Not long ago, I was talking with a news reporter about an article we published on how surgical decisions are made. The paper reported that surgery patients too often were not given enough information about reasonable options. During our discussion the reporter remarked that the findings of the study were all well and good for some people, but didn’t apply to her elderly dad. Her dad would never have wanted to have information or be involved in medical decisions about his care. Instead, he would just look to his wife to tell him what to do.

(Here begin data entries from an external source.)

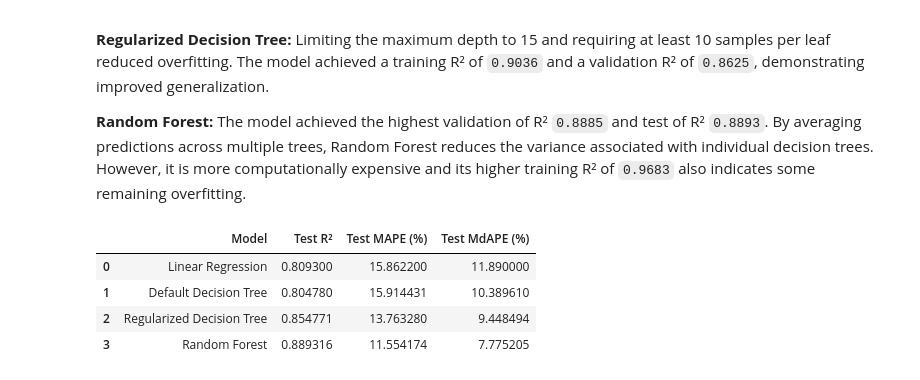
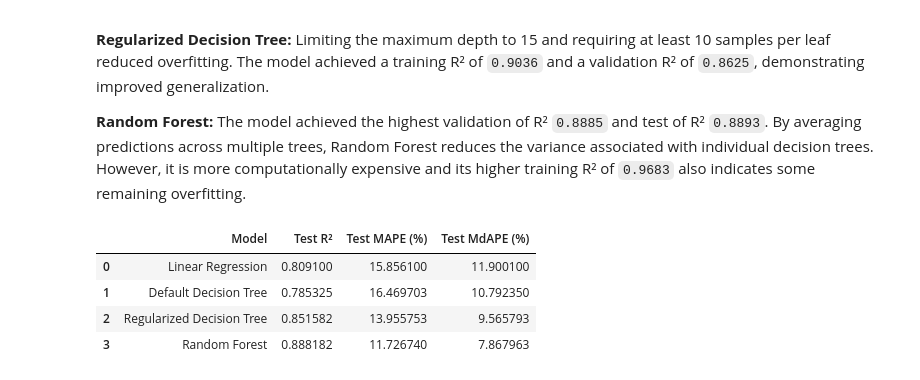
Before and after one commit to Jehad142/IDX-Exchange-Data-Science, a Jupyter notebook: notebooks/04_model_comparison.ipynb, the cells around one changed output. Cells and saved outputs as stored; diff of their text form; code cells hidden in the pictures.

```diff
--- a/notebooks/04_model_comparison.ipynb
+++ b/notebooks/04_model_comparison.ipynb
@@ -117,7 +121,7 @@ base_test_df = clean_test_df.copy()
 
 Select an adjustable training window of X months preceding March 2026. Calculate the 0.5th and 99.5th percentile ClosePrice thresholds from the selected training data and apply the same thresholds to the datasets according to the agreed cleaning rules.
 # %%
-X = 26  # Try 6, 12, 18
+X = 18  # Try 6, 12, 18
 
 # Selcet training window
 clean_train_df = select_training_window(base_train_df, n_months=X, validation_month="2026-03")
@@ -331,3 +314,21 @@ for validation_month in validation_months:
+# %%
+# Sort training records chronologically by source month
+train_sorted = clean_train_df.sort_values("SourceMonth", kind="stable")
+
+# Identify available training months
+months = sorted(train_sorted["SourceMonth"].unique())
+
+# Use the last five months for validation
+validation_months = months[-5:]
+
+cv_splits = []
+
+for validation_month in validation_months:
+
+    train_idx = np.where(train_sorted["SourceMonth"] < validation_month)[0]
+    val_idx = np.where(train_sorted["SourceMonth"] == validation_month)[0]
+
+    cv_splits.append((train_idx, val_idx))
 # %%
 # Calculate Mean Absolute Percentage Error
 def mape(y_true, y_pred):
@@ -510,14 +511,14 @@ display(test_results_df)
 
 **Random Forest:** The model achieved the highest validation of R² `0.8885` and test of R² `0.8893`. By averaging predictions across multiple trees, Random Forest reduces the variance associated with individual decision trees. However, it is more computationally expensive and its higher training R² of `0.9683` also indicates some remaining overfitting.
 # %%
-baseline_test = pd.DataFrame([{"Model": "Linear Regression", "Test R²": 0.8093,
-                               "Test MAPE (%)": 15.8622, "Test MdAPE (%)": 11.8900}])
+baseline_test = pd.DataFrame([{"Model": "Linear Regression", "Test R²": 0.8091,
+                               "Test MAPE (%)": 15.8561, "Test MdAPE (%)": 11.9001}])
 
 test_comparison_df = pd.concat([baseline_test, test_results_df], ignore_index=True)
 display(test_comparison_df)
 # %% [output]
 |  | Model | Test R² | Test MAPE (%) | Test MdAPE (%) |
-| 0 | Linear Regression | 0.809300 | 15.862200 | 11.890000 |
-| 1 | Default Decision Tree | 0.804780 | 15.914431 | 10.389610 |
-| 2 | Regularized Decision Tree | 0.854771 | 13.763280 | 9.448494 |
-| 3 | Random Forest | 0.889316 | 11.554174 | 7.775205 |
+| 0 | Linear Regression | 0.809100 | 15.856100 | 11.900100 |
+| 1 | Default Decision Tree | 0.785325 | 16.469703 | 10.792350 |
+| 2 | Regularized Decision Tree | 0.851582 | 13.955753 | 9.565793 |
+| 3 | Random Forest | 0.888182 | 11.726740 | 7.867963 |
```
Also changed, not shown: parts of 50 cells of this notebook.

We are pleased to announce the release of our newest report on shared decision making (SDM) research. For nearly a decade, the Informed Medical Decisions Foundation has funded research grants and fellowships to help broaden our knowledge of how medical decisions are made, and how to increase patient involvement in the process. “We’ve reached a juncture where we thought it was a good time to put together a document that displays some of the highlights of the research we have supported over the last few years,” says Floyd J. Fowler, Foundation senior scientific advisor. “There are things we know now that we didn’t know just a few years ago that are highlighted in this report, which we hope can help researchers and others promote shared decision making moving forward.”
This article describes the current issues surrounding informed patient decision making and how the use of SDM might improve informed decision making. The authors suggest using health information technology to bolster the use and simplify the implementation of SDM, by using it to trigger the delivery of information and collect and store information. The authors also suggest the use of additional surveys to assess patients’ knowledge and goals. The article reviews public and private developments that could facilitate the development of tools and methods to improve patient-centered care. Finally, the authors review policy options for implementation of SDM.
This article proposes that a new measure of decision quality be implemented in health care settings in order to ensure that patients receive the care they want and understand their health care decisions through measuring concordance of care given to patient preferences. The authors state that the quality of a clinical decision is the “extent to which it reflects the considered needs, values, and expressed preferences of a well-informed patient and is thus implemented.” They suggest that a valid assessment of decision quality would require: 1) decision-specific knowledge 2) values for the salient outcomes and 3) treatments chosen. The paper provides examples where similar measures have been incorporated into care processes.